Trouble with time management is a common effect of ADHD. You may frequently lose track of time, miss deadlines, procrastinate, underestimate how much time you need for tasks, or find yourself doing things in the wrong order. Many adults with ADHD spend so much time on one task—known as “hyperfocusing”—that nothing else gets done. These difficulties can leave you feeling frustrated and inept, and make others impatient. But, there are solutions to help you better manage your time.

Time management tips

Adults with attention deficit disorder often have a different perception of how time passes. To align your sense of time with everyone else, use the oldest trick in the book: a clock.

Become a clock-watcher. Use a wristwatch or highly visible wall or desk clock to help you keep track of time. When you start a task, make a note of the time by saying it out loud or writing it down.

Use timers. Allot yourself limited amounts of time for each task and use a timer or alarm to alert you when your time is up. For longer tasks, consider setting an alarm to go off at regular intervals to keep you productive and aware of how much time is going by.

Give yourself more time than you think you need. Adults with ADHD are notoriously bad at estimating how long it will take to do something. For every thirty minutes of time you think it will take you to get someplace or complete a task, give yourself a cushion by adding ten minutes.

Plan to be early and set up reminders. Write down appointments for fifteen minutes earlier than they really are.
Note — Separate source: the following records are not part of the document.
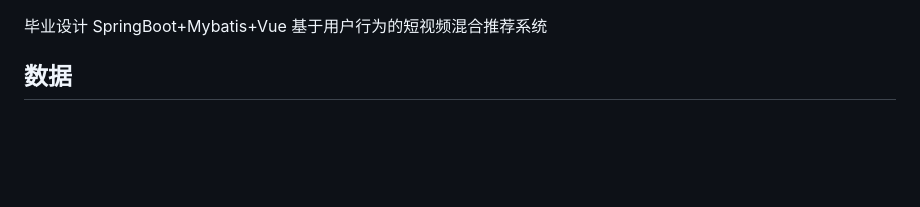
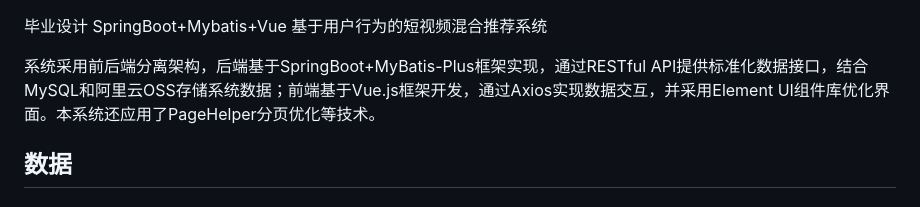
Before and after one commit to Top-scorer/Sacrifice_first, a Markdown page: README.md, the part around the change. Drawn GitHub-style; blank space fills up the shorter version.

```diff
--- a/README.md
+++ b/README.md
@@ -2,7 +2,7 @@
 SpringBoot+Mybatis+Vue
 基于用户行为的短视频混合推荐系统
 
-
+系统采用前后端分离架构，后端基于SpringBoot+MyBatis-Plus框架实现，通过RESTful API提供标准化数据接口，结合MySQL和阿里云OSS存储系统数据；前端基于Vue.js框架开发，通过Axios实现数据交互，并采用Element UI组件库优化界面。本系统还应用了PageHelper分页优化等技术。
 
 ## 数据
 
```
Set up reminders to ensure you leave on time and make sure you have everything you need ahead of time so you’re not frantically looking for your keys or phone when it’s time to go.
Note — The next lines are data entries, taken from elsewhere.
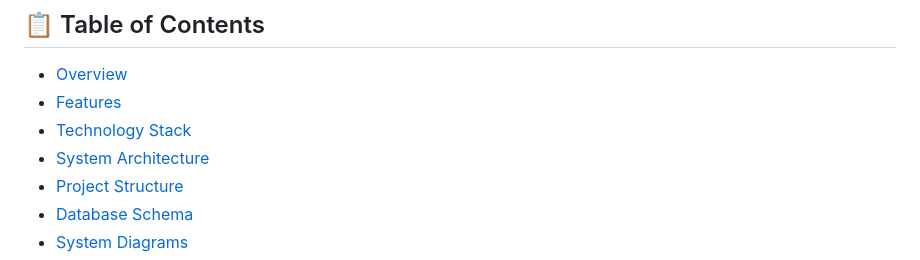
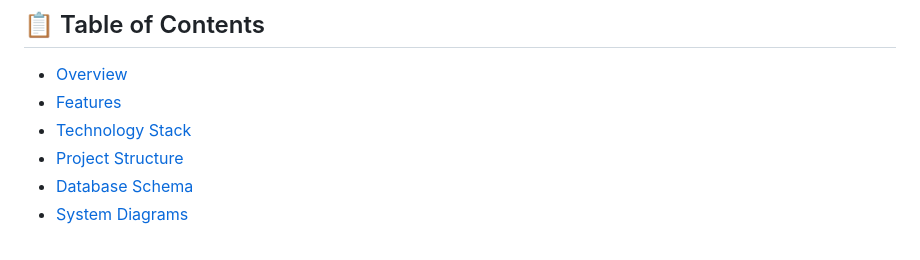
Before and after one commit to lakyaacreation/Fitcore_gym, a Markdown page: README.md, the part around the change. Drawn GitHub-style.

Commit message:
Remove 'System Architecture' section from README

```diff
--- a/README.md
+++ b/README.md
@@ -11,7 +11,6 @@
 - [Overview](#overview)
 - [Features](#features)
 - [Technology Stack](#technology-stack)
-- [System Architecture](#system-architecture)
 - [Project Structure](#project-structure)
 - [Database Schema](#database-schema)
 - [System Diagrams](#system-diagrams)
```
Prioritization tips

Because adults with ADHD often struggle with impulse control and jump from one subject to another, completing tasks can be difficult and large projects can seem overwhelming. To overcome this:

Decide what to tackle first. Ask yourself what the most important task is that you need to accomplish, and then order your other priorities after that one.

Take things one at a time. Break down large projects or jobs into smaller, manageable steps.

Stay on task. Avoid getting sidetracked by sticking to your schedule, using a timer to enforce it if necessary.

Learn to say no

Impulsiveness can lead adults with ADHD to agree to too many projects at work or make too many social engagements. But a jam-packed schedule can leave you feeling overwhelmed, overtired, and affect the quality of your work. Saying no to certain commitments may improve your ability to accomplish tasks, keep social dates, and live a healthier lifestyle. Check your schedule first before agreeing to something new.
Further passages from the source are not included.